Ann's choice of card art was so over-the-top cute, I had to laugh...especially because she wrote my name under one puppy and my boss's name under the other.  I mean, I like him and all, but we're not THAT close.  Although we are both known to be pretty adorable.

In what I found to be an interesting coincidence, I realized that a film called Standing In the Shadows of Motown, about the group Bob was part of, the Funk Brothers, was in my Netflix queue as I worked on the book!  I look forward to seeing it more than ever now.

Tuesday, March 26, 2013

"Mark's Remarks"

Below are links to some articles I wrote for my high school newspaper.
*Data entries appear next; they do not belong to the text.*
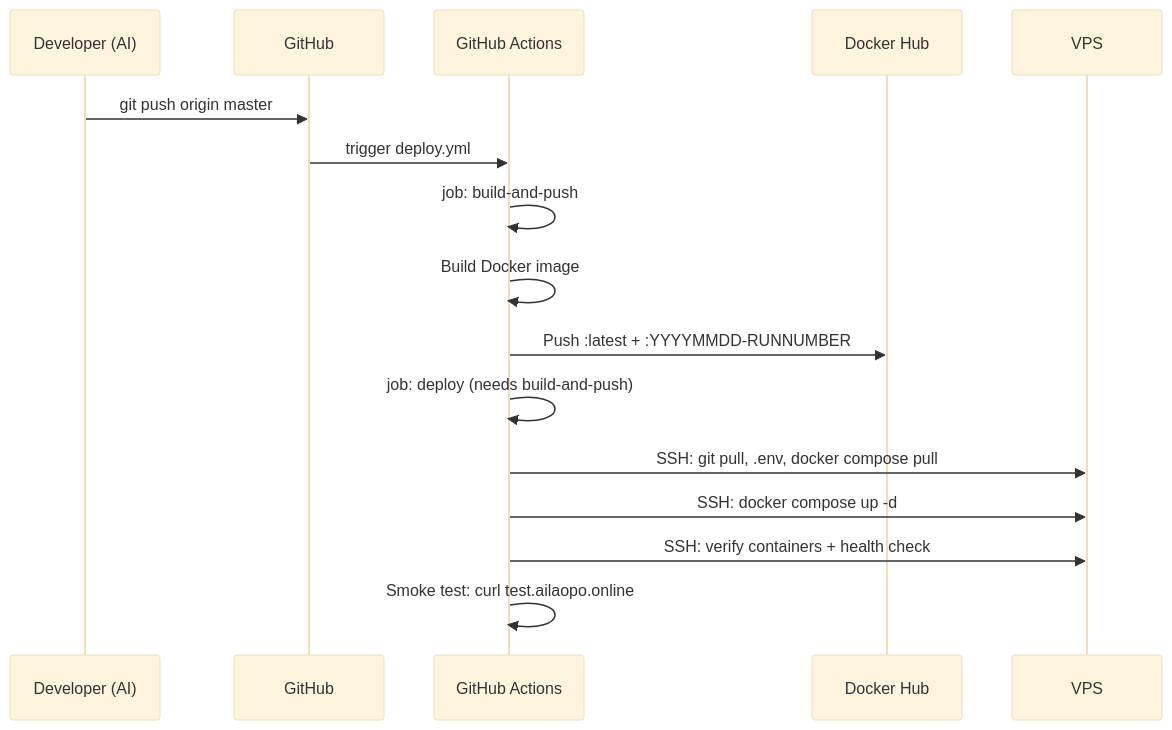
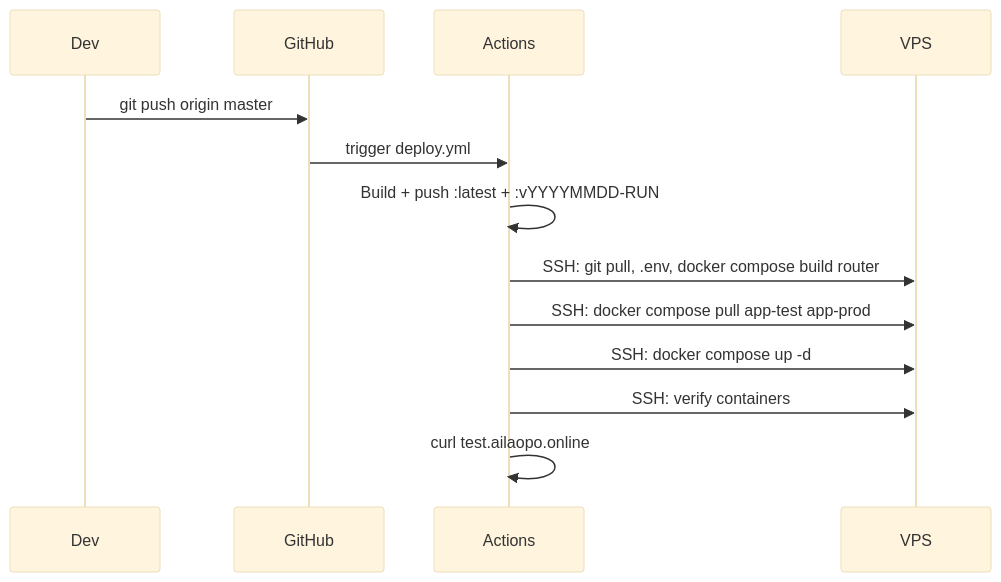
One commit to BrodyZhang/pier changed the diagram in docs/deployment-architecture.md. Above: the diagram before and after it, drawn with Mermaid (base theme). The commit also changed other lines of this file and 11 other files, not shown here.

Commit message:
Feat: split router/test/prod into separate containers, PROD_VERSION for version pinning

````diff
--- a/docs/deployment-architecture.md
+++ b/docs/deployment-architecture.md
@@ -186,19 +232,11 @@
 ```mermaid
 sequenceDiagram
-  participant Dev as Developer (AI)
-  participant GH as GitHub
-  participant GHCR as GitHub Actions
-  participant DH as Docker Hub
-  participant VPS
-
-  Dev->>GH: git push origin master
-  GH->>GHCR: trigger deploy.yml
-  GHCR->>GHCR: job: build-and-push
-  GHCR->>GHCR: Build Docker image
-  GHCR->>DH: Push :latest + :YYYYMMDD-RUNNUMBER
-  GHCR->>GHCR: job: deploy (needs build-and-push)
-  GHCR->>VPS: SSH: git pull, .env, docker compose pull
-  GHCR->>VPS: SSH: docker compose up -d
-  GHCR->>VPS: SSH: verify containers + health check
-  GHCR->>GHCR: Smoke test: curl test.ailaopo.online
+  Dev->>GitHub: git push origin master
+  GitHub->>Actions: trigger deploy.yml
+  Actions->>Actions: Build + push :latest + :vYYYYMMDD-RUN
+  Actions->>VPS: SSH: git pull, .env, docker compose build router
+  Actions->>VPS: SSH: docker compose pull app-test app-prod
+  Actions->>VPS: SSH: docker compose up -d
+  Actions->>VPS: SSH: verify containers
+  Actions->>Actions: curl test.ailaopo.online
 ```
````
As I read them now, I am alternately amused and taken aback by the partially-informed opinions and stilted style in which they were expressed. (I feel I'm regressing to that style even now).  I called a Neil Simon play "fairly well-written"! HA! And I labored under the assumption that Kerry Livgren played keyboards and not guitar for Kansas (hey, they didn't include credits on 8-tracks).

Here's one I didn't write.
I remember how, when that paper containing my first column was delivered in class, I was mortified to see how the typesetter had mangled my prose with the most egregious typos and misspellings which, I'd like to emphasize, were not my fault ("Clever, Hugh?"). I didn't write most of the headlines, either.  I think that duty fell to our faculty adviser, Dr. Clark Chism, who did this kind of thing for a living, and taught English and Journalism on the side.  Or vice-versa, it was hard to tell.

But I'm also pretty happy with some of the stuff.  I was named Features Editor after my predecessor was caught using his press privileges to leave campus for non-legitimate purposes.  I even won 2nd place in a state competition (that I don't recall entering). But because I rode the bus through senior year (one of many things I had in common with Napoleon Dynamite) and couldn't stay after school to work on the paper, I was an editor in title only (a masthead figurehead!). I did eventually start checking the copy after the girl typed up my articles and before they were sent to the printer. Live and learn.

If you read these, please make sure you also read some of my later work, and realize, as I have, that we all start somewhere, but usually we go on to bigger and better things!

"Mark's Remarks" April 15, 1981 debut column; album review

"Mark's Remarks" May 19, 1981 "Little Me" drama review

"Mark's Remarks" Sept. 30, 1981 Kerry Livgren "Seeds of Change" review

"Mark's Remarks" Nov. 25, 1981 Ranstrassy show choir review

"Mark's Remarks" Jan. 29, 1982 "Life on a G-string" personality profile

"Mark's Remarks" April 30, 1982 "Are You a Video Junkie?" self-help quiz parody